As if the new study won’t provoke enough ire by linking anti-vaccine views to conspiracy theories, Lewandowsky also finds links—albeit much weaker ones—between conspiracy theories and both anti-GMO beliefs and climate change denial. On GMOs, the board of directors of the American Association for the Advancement of Science has stated that “crop improvement by the modern molecular techniques of biotechnology is safe.” Accordingly, Lewandowsky’s survey respondents were asked to react to items like “I believe that because there are so many unknowns, that it is dangerous to manipulate the natural genetic material of plants” and “Genetic modification of food is a safe and reliable technology.”

On climate change, the scientific consensus is strong and enduring—it was just reaffirmed by the leading scientific authority on the matter, the Intergovernmental Panel on Climate Change. To think that the world’s scientists are collectively conning us about this is indeed a conspiracy theory, and Lewandowsky has previously published research drawing this connection. Ironically, that in turn led some climate skeptics to see a conspiracy behind Lewandowsky’s studies, charging that the research had been faked or was a “scam,” that its conclusions were “pre-ordained,” and (most elaborately) that the University of Western Australia (where Lewandowsky used to work), the Australian Research Council, the Australian Broadcasting Corporation, and “possibly even the government” were ultimately pulling the strings….

When it comes to GM foods, Lewandowsky found no association between left-right political orientation and distrust of these foods’ safety in his American sample. When it comes to vaccines, meanwhile, the study found that two separate political factors seemed to be involved in vaccine resistance, leading to a complex stew. “There’s some evidence that progressives are rejecting vaccinations, but equally there is an association between libertarianism and the rejection of vaccinations,” Lewandowsky explains. Lefties presumably do it because they’re anti-corporate, and Big Pharma is involved in the vaccine business; libertarians presumably do it because they’re anti-government, and the anti-vaccine movement has long levied dubious charges that the government (the CDC in particular) has been hiding the truth on this matter.

Politically speaking, the result is kind of a wash. “Overall, there’s very weak evidence for a liberal war on science,” concludes Lewandowsky. By contrast, the rejection of climate science was associated in the study, as it has been constantly in past research, with political conservatism and free-market beliefs.
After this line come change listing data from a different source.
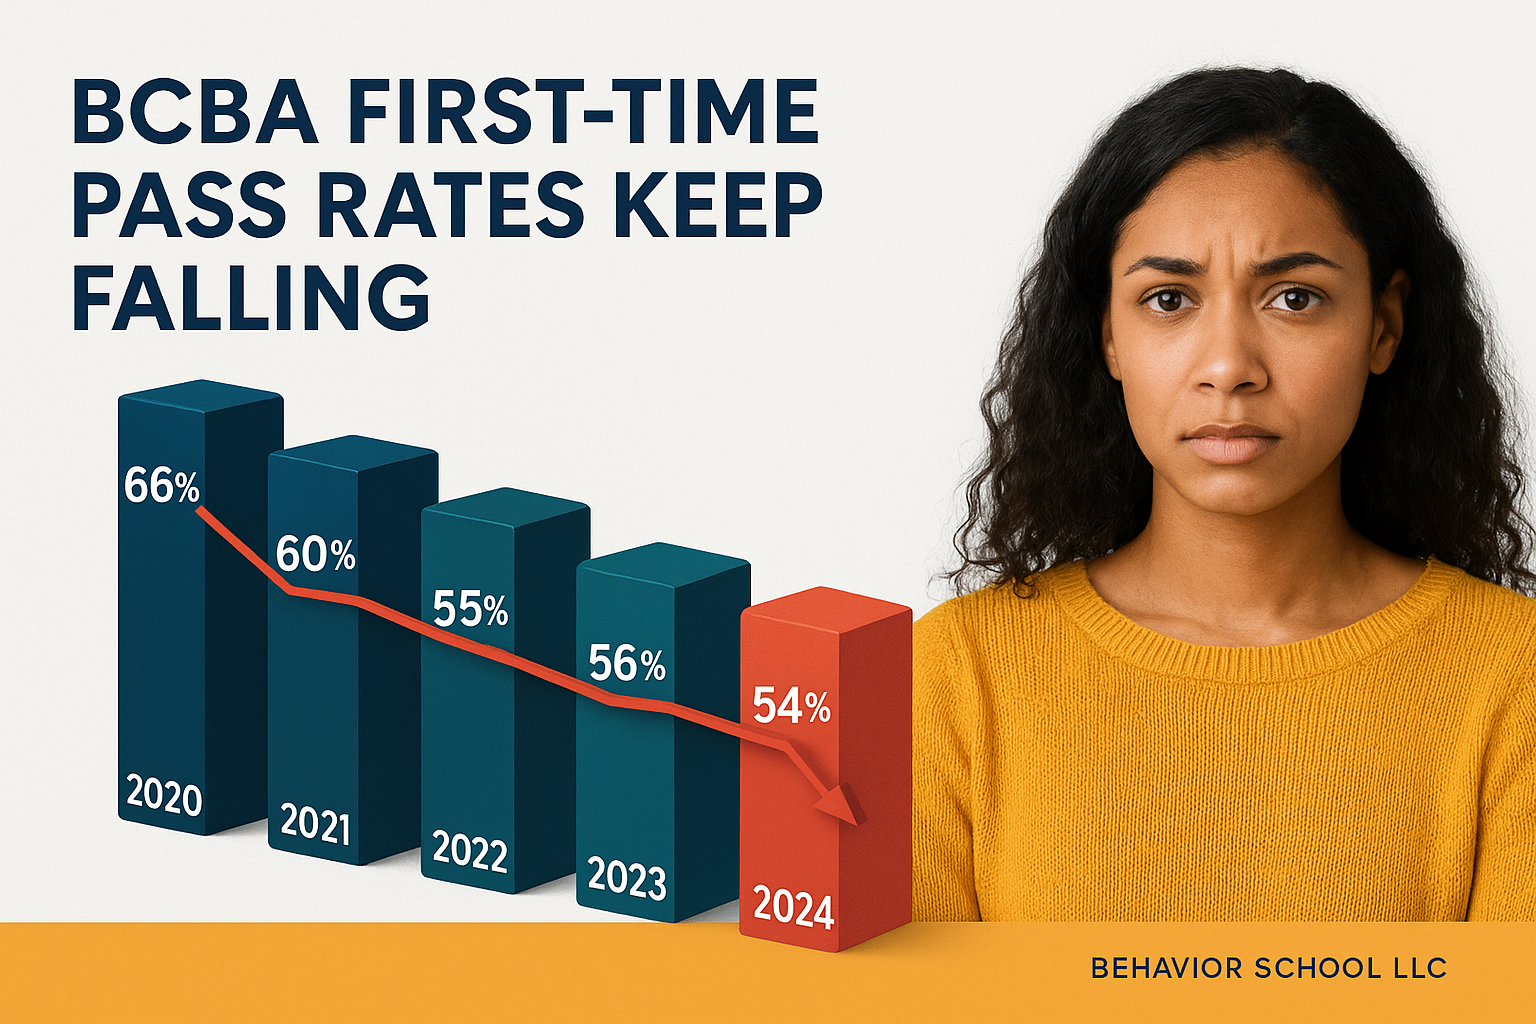
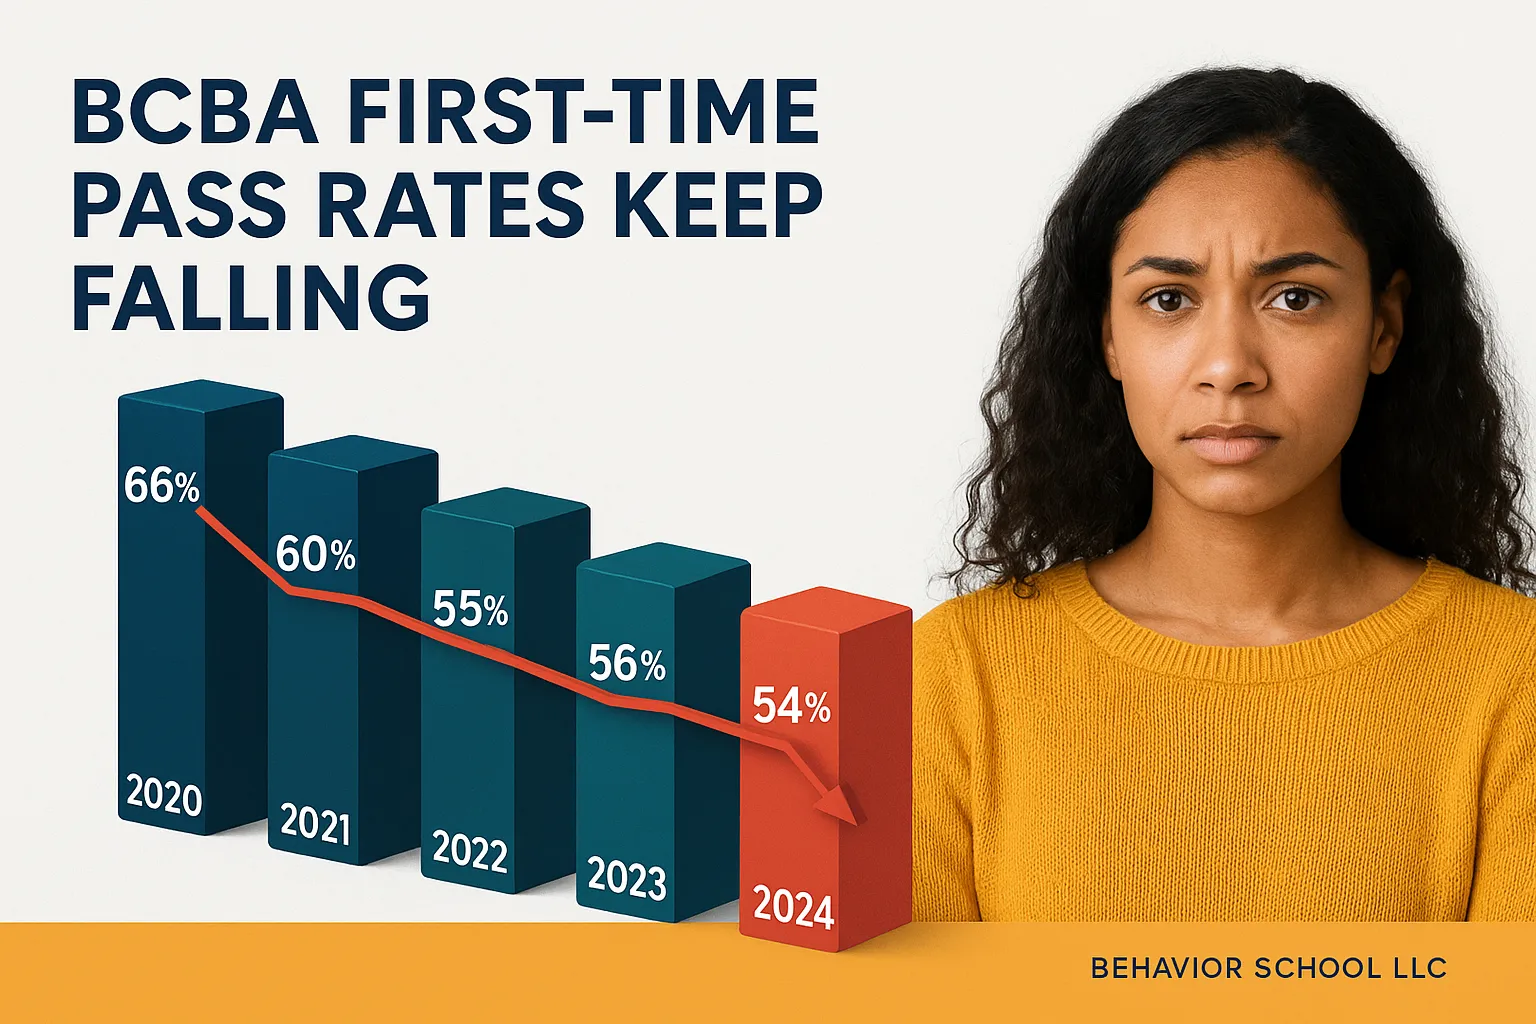
perf: Optimize images - 91% size reduction (7.7MB → 664KB)
Image optimizations:
- Replaced bcbaq-first-time-falling.png with optimized version (2.7MB → 158KB)
- Converted Hero-BST-Home.png to WebP (1.7MB → 89KB, 95% reduction)
- Converted 4 IEP-Behavior-Goal images to WebP (5.5MB → 240KB, 96% reduction)
- Converted BACB_ACE-Logo-1.jpg to WebP (389KB → 70KB, 82% reduction)
- Converted before-after-behaviorstudytools.jpeg to WebP (170KB → 69KB, 59% reduction)
- Converted Behavior Goal Writer.jpeg to WebP (153KB → 58KB, 62% reduction)

Total savings: ~7MB (91% reduction)
Expected load time improvement: 4.4s → 1.5-2s

WebP images created with 85% quality setting.
Original PNG/JPG files retained for fallback compatibility.

diff --git a/APP_STORE_SCREENSHOTS.md b/APP_STORE_SCREENSHOTS.md
@@ -1,0 +1,196 @@
+# App Store Screenshots - Behavior Study Tools
+
+**Date Created:** 2026-01-28
+**Apple Requirements (2024/2025):** Only 2 sizes needed, Apple auto-scales the rest
+
+---
+
+## 📱 Required Screenshot Sizes
+
+### iPhone (REQUIRED)
+- **Dimensions:** 1290 x 2796 pixels (portrait)
+- **Display:** 6.9" (iPhone 17 Pro Max, 16 Pro Max, 16 Plus, etc.)
+- **Format:** PNG or JPEG
+- **Max file size:** 8 MB per image
+- **Quantity:** 1-10 screenshots
+
+Apple will automatically scale these for:
+- 6.5" displays (iPhone 14 Plus, 13 Pro Max, etc.)
+- 6.3" displays (iPhone 17 Pro, 16 Pro, 16, 15 Pro, etc.)
+- 6.1" displays (iPhone 16e, 14, 13, 12, etc.)
+- All smaller iPhones
+
+### iPad (REQUIRED)
+- **Dimensions:** 2064 x 2752 pixels (portrait)
+- **Display:** 13" (iPad Pro M5/M4)
+- **Format:** PNG or JPEG
+- **Max file size:** 8 MB per image
+- **Quantity:** 1-10 screenshots
+
+Apple will automatically scale these for:
+- 12.9" iPad Pro
+- 11" iPad Pro and iPad Air
+- 10.5" iPad
+- 9.7" iPad and iPad mini
+
+---
+
+## 🎨 Recommended Screenshot Sequence
+
+### Screenshot 1: Dashboard/Home Screen
+**What to show:**
+- Main study dashboard
+- Progress tracking graphs (7-day, 30-day performance)
+- Domain breakdown (Sections A-E)
+- Study streak counter
+- Clean, professional UI
+
+**Text overlay (optional):**
+- "Track Your BCBA Exam Progress"
+- "Real-time analytics across all domains"
+
+### Screenshot 2: Practice Question Interface
+**What to show:**
+- Sample BCBA practice question
+- Multiple choice options
+- Task list tag (e.g., "Section B: Measurement")
+- Question counter (e.g., "Question 47 of 185")
+- Timer/progress bar
+
+**Text overlay:**
+- "1,400+ Practice Questions"
+- "Aligned with BACB 6th Edition Task List"
+
+### Screenshot 3: Answer Explanation
+**What to show:**
+- Correct answer highlighted
+- Detailed explanation/rationale
+- Related Task List items
+- "Why other answers are incorrect" section
+
+**Text overlay:**
+- "Learn Why, Not Just What"
+- "Detailed explanations for every question"
+
+### Screenshot 4: Performance Analytics
+**What to show:**
+- Domain-by-domain accuracy breakdown
+- Weak areas highlighted
+- Improvement trends over time
+- Recommended study focus areas
+
+**Text overlay:**
+- "Adaptive Learning System"
+- "Focus on your weak areas automatically"
+
+### Screenshot 5: Free Mock Exam
+**What to show:**
+- Full 185-question mock exam interface
+- Domain distribution pie chart
+- Exam timer (4 hours)
+- Results summary screen
+
+**Text overlay:**
+- "Free Full-Length Mock Exams"
+- "185 questions • Mirrors real BCBA exam"
+
+---
+
+## 🎯 Design Guidelines
+
+### Colors
+Use BehaviorSchool.com brand colors:
+- **Primary:** Emerald green (#10B981, #059669)
+- **Secondary:** Slate/Gray (#1E293B, #475569)
+- **Accent:** Blue (#3B82F6)
+- **Success:** Green (#22C55E)
+
+### Text
+- **Font:** Inter, SF Pro, or system default
+- **Titles:** Bold, 32-40pt
+- **Body:** Regular, 16-20pt
+- **Keep text readable** - avoid tiny fonts
+
+### Status Bar
+- Show time as 9:41 AM (Apple standard)
+- Full battery, full signal
+- Clean, minimal status bar
+
+### Mockup Device Frames (Optional)
+- Can show in iPhone/iPad frames OR
+- Full bleed (no device frame)
+- Apple accepts both
+
+---
+
+## 📋 Checklist Before Submission
+
+- [ ] iPhone screenshots: 1290 x 2796 pixels (portrait)
+- [ ] iPad screenshots: 2064 x 2752 pixels (portrait)
+- [ ] All images under 8 MB each
+- [ ] PNG or JPEG format
+- [ ] No personal/confidential info visible
+- [ ] No Lorem Ipsum placeholder text
+- [ ] Real data or realistic example data (NOT fake stats)
+- [ ] Consistent design across all screenshots
+- [ ] Text is legible on all device sizes
+- [ ] 1-10 screenshots per device type
+
+---
+
+## 🚀 How to Generate
+
+### Option 1: Screenshot from Live Platform
+1. Deploy platform to staging/production
+2. Set browser window to exact dimensions:
+   - iPhone: 430px wide x 932px tall (scale up 3x to 1290x2796)
+   - iPad: 1032px wide x 1376px tall (scale up 2x to 2064x2752)
+3. Use browser dev tools device emulation
+4. Capture screenshots
+5. Export at 3x (iPhone) or 2x (iPad) resolution
+
+### Option 2: Figma/Design Tool
+1. Create artboards at exact dimensions
+2. Import platform screens
+3. Add text overlays, annotations
+4. Export as PNG @1x
+
+### Option 3: Automated (Browser Tool)
+```bash
+# When platform is live, I can generate these automatically
+# using browser automation at exact dimensions
+```
+
+---
+
+## 📁 Where to Save
+
+Save generated screenshots to:
+```
+/home/rob/clawd/app-store-assets/screenshots/
+├── iphone/
+│   ├── 01-dashboard.png
+│   ├── 02-question.png
+│   ├── 03-explanation.png
+│   ├── 04-analytics.png
+│   └── 05-mock-exam.png
+└── ipad/
+    ├── 01-dashboard.png
+    ├── 02-question.png
+    ├── 03-explanation.png
+    ├── 04-analytics.png
+    └── 05-mock-exam.png
+```
+
+---
+
+## ✅ Next Steps
+
+1. **Deploy platform** (or use staging URL)
+2. **Generate screenshots** at exact dimensions
+3. **Review for accuracy** - no fake data
+4. **Upload to App Store Connect**
+5. Submit for review
+
+**Questions?** Check Apple's official guide:
+https://developer.apple.com/help/app-store-connect/reference/screenshot-specifications/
Conservatives today also have less trust in science in general than liberals do. And then, there’s that whole evolution thing.

Source: Mother Jones; via dendroica

(via thedragoninmygarage)

An Offensive Joke

boogie2988:

Q: How many feminists does it take to screw in a light bulb?

A: Only one, obviously, and if you don’t like it GET YOUR FUCKING MISOGYNISTIC ASS OFF TUMBLR YOU FUCKING WHITE MALE CIS SHITLORD.

No, you got the answer wrong. Here, let me fix it.


"How many feminists does it take to change a lightbulb?"
"12. One to screw it in, one to excoriate men for creating the need for illumination, one to blame men for inventing such a faulty means of illumination, one to suggest the whole ‘screwing’ bit to be too ‘rape-like,’ one to deconstruct the lightbulb itself as being phallic, one to blame men for not changing the lightbulb, one to blame men for trying to change the lightbulb instead of letting a woman do it, one to blame men for creating a society where women change too many lightbulbs, one to advocate that lightbulb changers have wage parity with electricians, one to alert the media that women are now out-lightbulbing men, and one to sit around taking pictures for her blog as evidence that men are unnecessary."